  • 2002-08-29
  • Ain Kivisaar

During the last two years, Tallinn's real estate market has expanded by nearly 100,000 square meters, or almost 30 percent. Ongoing construction means some 80,000 more square meters are on the way, and this growth rate will continue for the next couple of year at least.

Between 2003 and 2005, the 500,000-square-meter Linstow Center in Tartu and the 25,000-square-meter Viru Center in Tallinn will open their doors.

Tallinn is witnessing a growth of retail areas so rapid that it exceeds the income growth of the population by two to three times and experts say this development is cutting into retail profits. Both salesmen and construction companies worry about overhasty development in an atmosphere in which consumers cannot keep pace.

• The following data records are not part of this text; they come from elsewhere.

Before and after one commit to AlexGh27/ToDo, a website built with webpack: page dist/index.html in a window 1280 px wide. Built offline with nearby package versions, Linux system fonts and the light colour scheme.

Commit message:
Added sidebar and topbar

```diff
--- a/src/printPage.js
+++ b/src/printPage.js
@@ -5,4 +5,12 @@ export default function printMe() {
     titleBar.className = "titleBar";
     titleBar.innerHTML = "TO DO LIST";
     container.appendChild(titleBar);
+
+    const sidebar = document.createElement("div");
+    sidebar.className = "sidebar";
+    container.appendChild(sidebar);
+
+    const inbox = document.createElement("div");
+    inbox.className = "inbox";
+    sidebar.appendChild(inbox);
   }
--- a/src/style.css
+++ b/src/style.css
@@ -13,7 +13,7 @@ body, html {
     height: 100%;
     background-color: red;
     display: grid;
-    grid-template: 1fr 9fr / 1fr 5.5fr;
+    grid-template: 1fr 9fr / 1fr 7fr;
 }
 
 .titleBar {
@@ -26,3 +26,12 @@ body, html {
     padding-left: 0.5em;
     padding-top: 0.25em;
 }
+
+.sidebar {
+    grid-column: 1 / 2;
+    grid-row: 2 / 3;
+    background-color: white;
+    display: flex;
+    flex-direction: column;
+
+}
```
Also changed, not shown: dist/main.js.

There are some 0.9 square meters of shopping area per resident in Tallinn, while in Europe the number is roughly two square meters. But while the retail level has not reached its optimal level according to European standards, Tallinners' purchasing power is lower than their European counterparts'.

The most developable space is in the residential district of Lasnamae, but the buying ability and consumer preferences of Lasnamae residents are underdeveloped compared to other districts of Tallinn.

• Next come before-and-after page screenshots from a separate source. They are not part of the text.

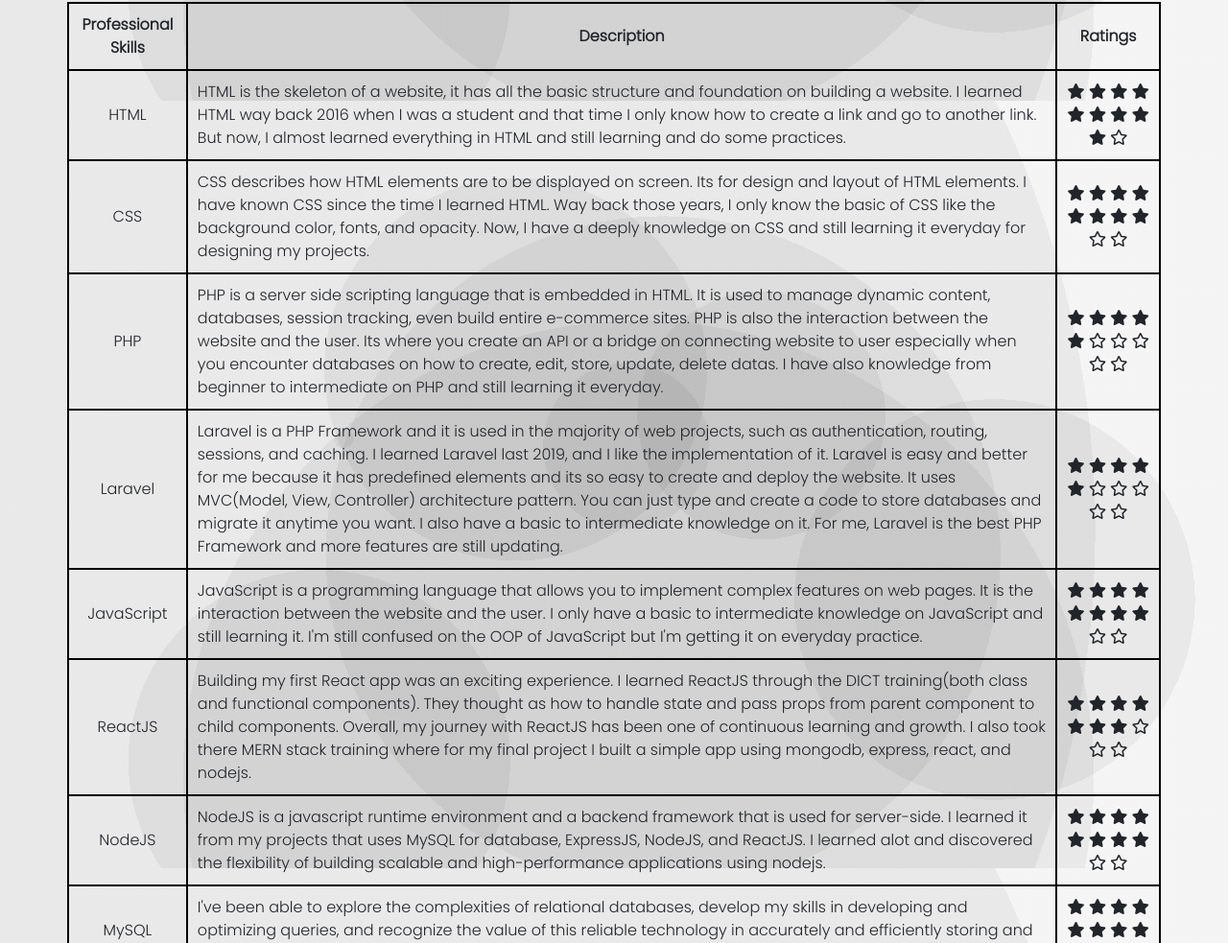
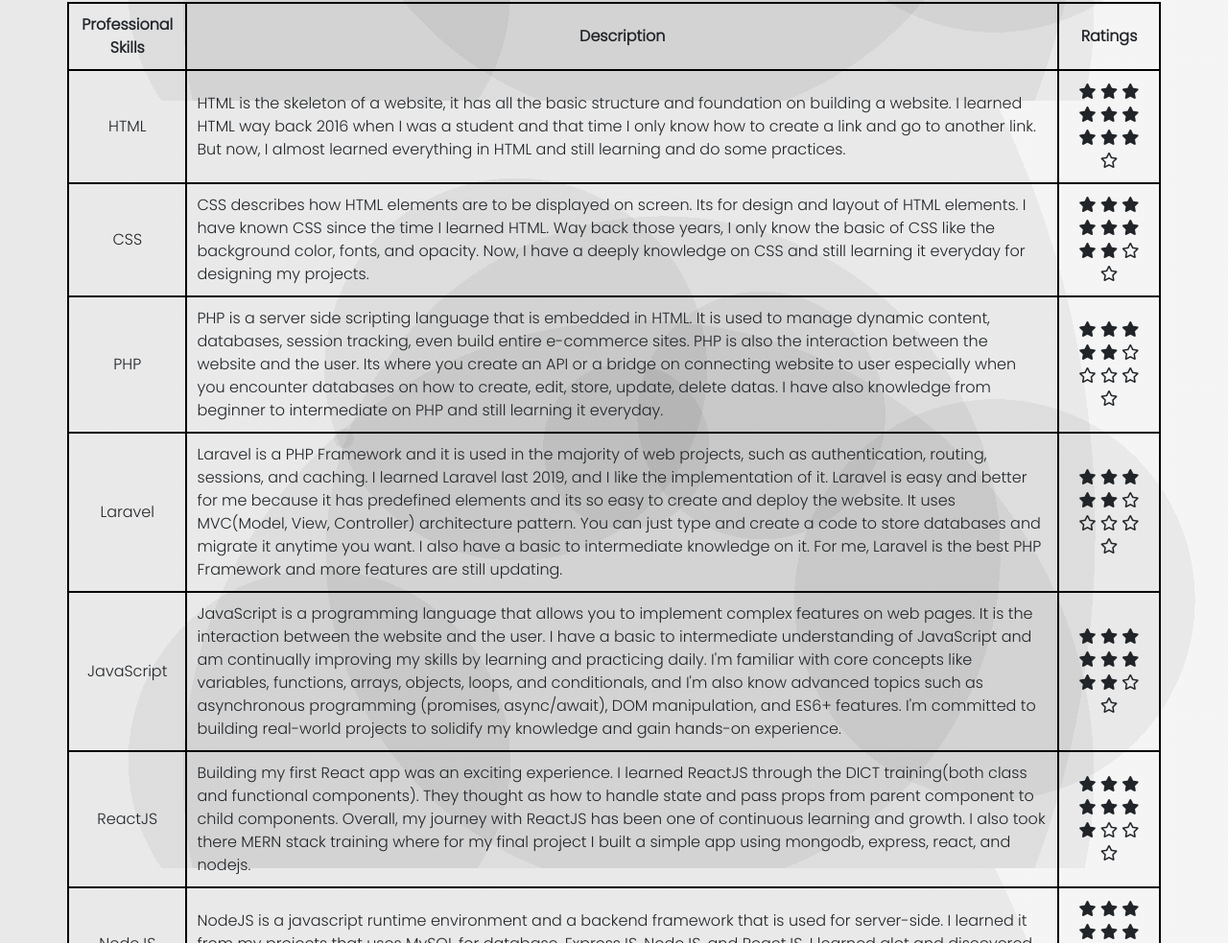
Before and after one commit to CesarF1204/portfolio, a plain HTML site: page index.html in a window 1280 px wide. Shown: the part 1495-2478 px from the top of the page at 96% size. Drawn offline with nearby package versions, Linux system fonts and the light colour scheme.

Commit message:
update portfolio for 2025

```diff
--- a/index.html
+++ b/index.html
@@ -416,7 +416,7 @@
                 </tr>
                 <tr>
                     <td>JavaScript</td>
-                    <td class="description" data-aos="fade-right">JavaScript is a programming language that allows you to implement complex features on web pages. It is the interaction between the website and the user. I only have a basic to intermediate knowledge on JavaScript and still learning it. I'm still confused on the OOP of JavaScript but I'm getting it on everyday practice.</td>
+                    <td class="description" data-aos="fade-right">JavaScript is a programming language that allows you to implement complex features on web pages. It is the interaction between the website and the user. I have a basic to intermediate understanding of JavaScript and am continually improving my skills by learning and practicing daily. I'm familiar with core concepts like variables, functions, arrays, objects, loops, and conditionals, and I'm also know advanced topics such as asynchronous programming (promises, async/await), DOM manipulation, and ES6+ features. I'm committed to building real-world projects to solidify my knowledge and gain hands-on experience.</td>
                     <td data-aos="fade-right">
                         <i class="fas fa-star"></i>
                         <i class="fas fa-star"></i>
```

The absence of a clear district center in Lasnamae also inhibits construction of malls and supermarkets, prompting developers to build closer to central Tallinn.

But banks appear unenthusiastic about funding so many new projects.

Another problem is the difficulty the situation presents for smaller retailers, who are finding it hard to compete with the big foreign firms.

It is virtually impossible to find free space to rent in Tallinn's many supermarket complexes and malls, largely because mall owners are picky about to whom they rent. Usually, a 15,000-to 30,000-square meter mall has just 200 square meters of temporarily free space, so they look very closely at the background and the product variety of each potential renter.

This is resulting in leveling off of demands for rental space, but it's hurting the small stores which try to compete on their own against the big guys. Many of the smaller retail chains have sold themselves to bigger competitors.

The size of a retail sale company is getting more and more important and local businesses have not managed to accumulate enough capital and know-how to stand competition with foreign chains.

Tough competition in the retail -area market has forced all the local companies to carry huge research and development expenses, causing many to end last year in red.

Only a powerful foreign chain can afford to work without profit for a long time, and this suggests that the many mergers and acquisitions already seen are not complete yet.

The largest local chains are endangered species – sooner or later the market will be divided between the big foreign retail chains.

In this tough competition, firms that target price-sensitive consumers have the best conditions for a long struggle. Lowering prices is the best instrument for taking over a competitor's clientele. The main growth of demand for additional retails areas will be connected to taking over clientele from the open markets.

At the same time, the open markets will always keep a certain part of loyal customers. Pressure aimed to decrease the retail-area prices will likely appear after the market divides.

A relatively small number of major renters would hold the majority of areas, thus being able to dictate their conditions to landlords. Rent prices will be down due to inflation because landlords will not be able to raise the prices by their will.